= Work order =
Produce a word-for-word copy of the data that follows, excluding images.

= Source records =

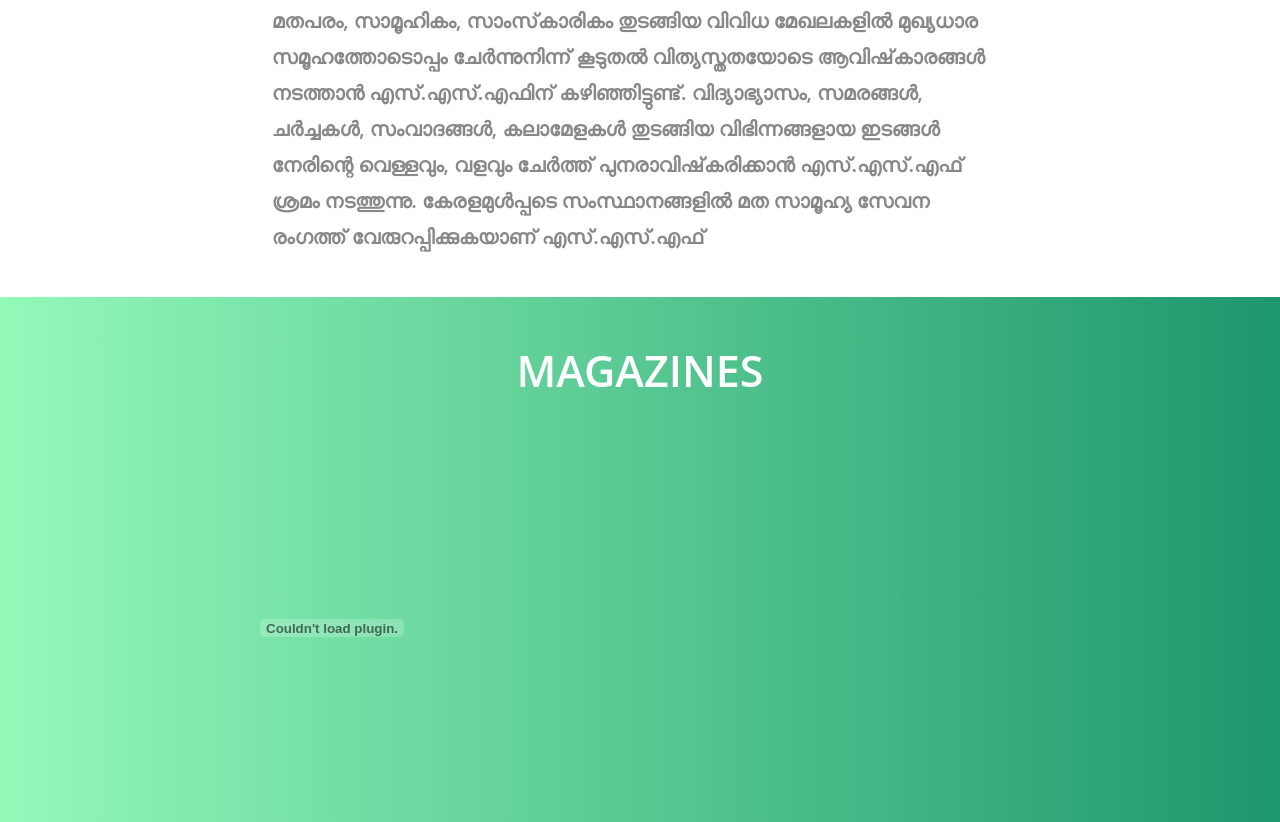
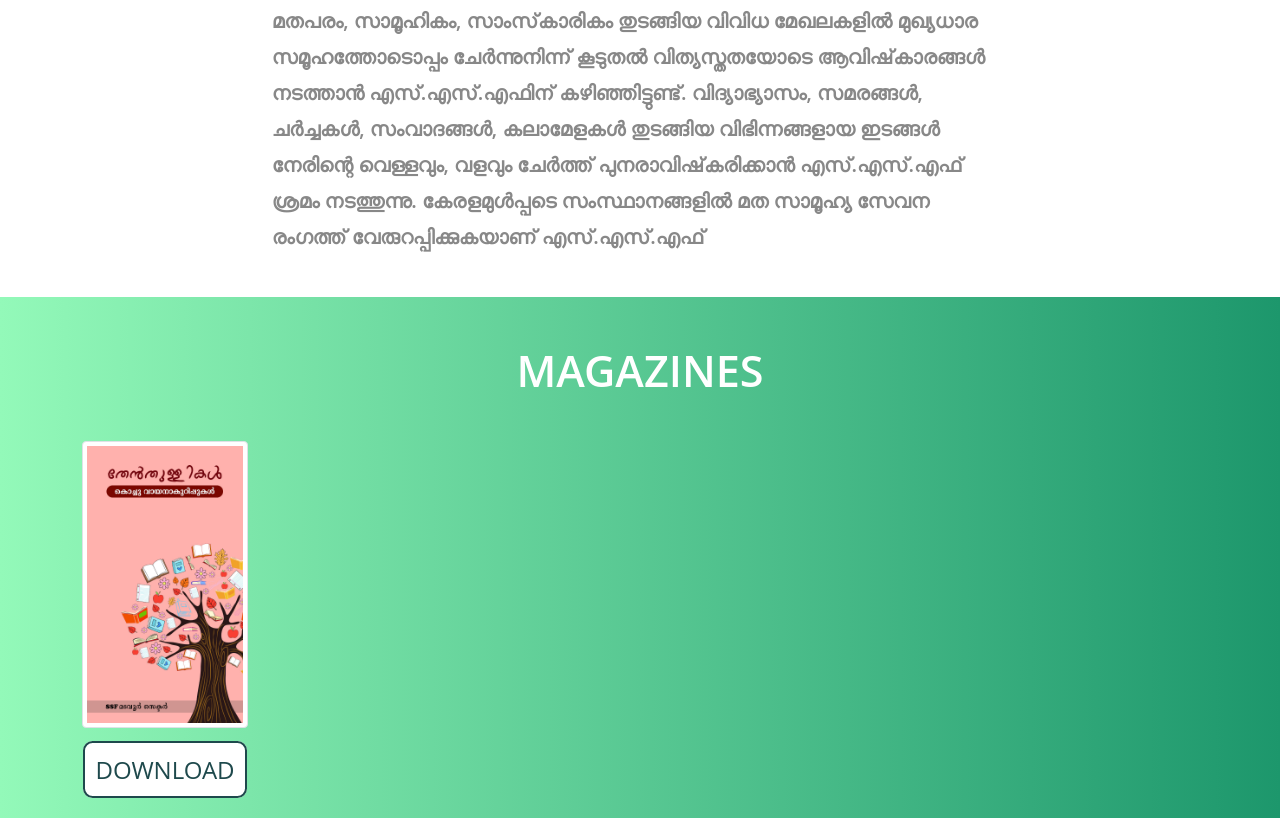
Before and after one commit to ssfmadavoor/ssfmadavoor.github.io, a plain HTML site: page index.html in a window 1280 px wide. Shown: the part 1692-2514 px from the top of the page. Drawn offline with Linux system fonts and the light colour scheme.

Commit message:
Magazine section edited

```diff
--- a/css/style.css
+++ b/css/style.css
@@ -80,6 +80,7 @@ header li a:hover {
 /* Magazines section start */
 #magazines {
   /* background: #1D976C; */
+  padding-bottom: 30px;
   background: -webkit-linear-gradient(to right, #93f9b9, #1d976c);
   background: linear-gradient(to right, #93f9b9, #1d976c);
 }
@@ -93,6 +94,23 @@ header li a:hover {
     margin-bottom: 20px;
 }
 
+#magazines a {
+  background-color: #ffff;
+  color:#1E494C;
+  text-decoration: none;
+  padding:10px;
+  font-size: 1.5em;
+  text-transform: uppercase;
+  border: 2px solid #1E494C;
+  border-radius: 0.4em;
+}
+
+#magazines a:hover {
+  background: none;
+	border: 2px solid #fff;
+	color:#fff;
+}
+
 /* Media Query  */
 @media (min-width: 991px) {
   header li a {
--- a/index.html
+++ b/index.html
@@ -119,7 +119,10 @@
       </div>
       <div class="row">
         <div class="col-12 col-md-2">
-          <embed src="media/thenthullikal2.pdf" width="500" height="375" type="application/pdf">
+          <img src="images/mazhavile-magazine.png" class="img-thumbnail" alt="...">
+          <div class="text-center mt-4">
+            <a class="downlaod bolder" href="media/thenthullikal2.pdf">Download</a>
+          </div>
         </div>
       </div>
     </div>
```
Also changed, not shown: images/mazhavile-magazine.png (added).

= Exercise answer =
Before and after one commit to ssfmadavoor/ssfmadavoor.github.io, a plain HTML site: page index.html in a window 1280 px wide. Shown: the part 1692-2514 px from the top of the page. Drawn offline with Linux system fonts and the light colour scheme.

Commit message:
Magazine section edited

```diff
--- a/css/style.css
+++ b/css/style.css
@@ -80,6 +80,7 @@ header li a:hover {
 /* Magazines section start */
 #magazines {
   /* background: #1D976C; */
+  padding-bottom: 30px;
   background: -webkit-linear-gradient(to right, #93f9b9, #1d976c);
   background: linear-gradient(to right, #93f9b9, #1d976c);
 }
@@ -93,6 +94,23 @@ header li a:hover {
     margin-bottom: 20px;
 }
 
+#magazines a {
+  background-color: #ffff;
+  color:#1E494C;
+  text-decoration: none;
+  padding:10px;
+  font-size: 1.5em;
+  text-transform: uppercase;
+  border: 2px solid #1E494C;
+  border-radius: 0.4em;
+}
+
+#magazines a:hover {
+  background: none;
+	border: 2px solid #fff;
+	color:#fff;
+}
+
 /* Media Query  */
 @media (min-width: 991px) {
   header li a {
--- a/index.html
+++ b/index.html
@@ -119,7 +119,10 @@
       </div>
       <div class="row">
         <div class="col-12 col-md-2">
-          <embed src="media/thenthullikal2.pdf" width="500" height="375" type="application/pdf">
+          <img src="images/mazhavile-magazine.png" class="img-thumbnail" alt="...">
+          <div class="text-center mt-4">
+            <a class="downlaod bolder" href="media/thenthullikal2.pdf">Download</a>
+          </div>
         </div>
       </div>
     </div>
```
Also changed, not shown: images/mazhavile-magazine.png (added).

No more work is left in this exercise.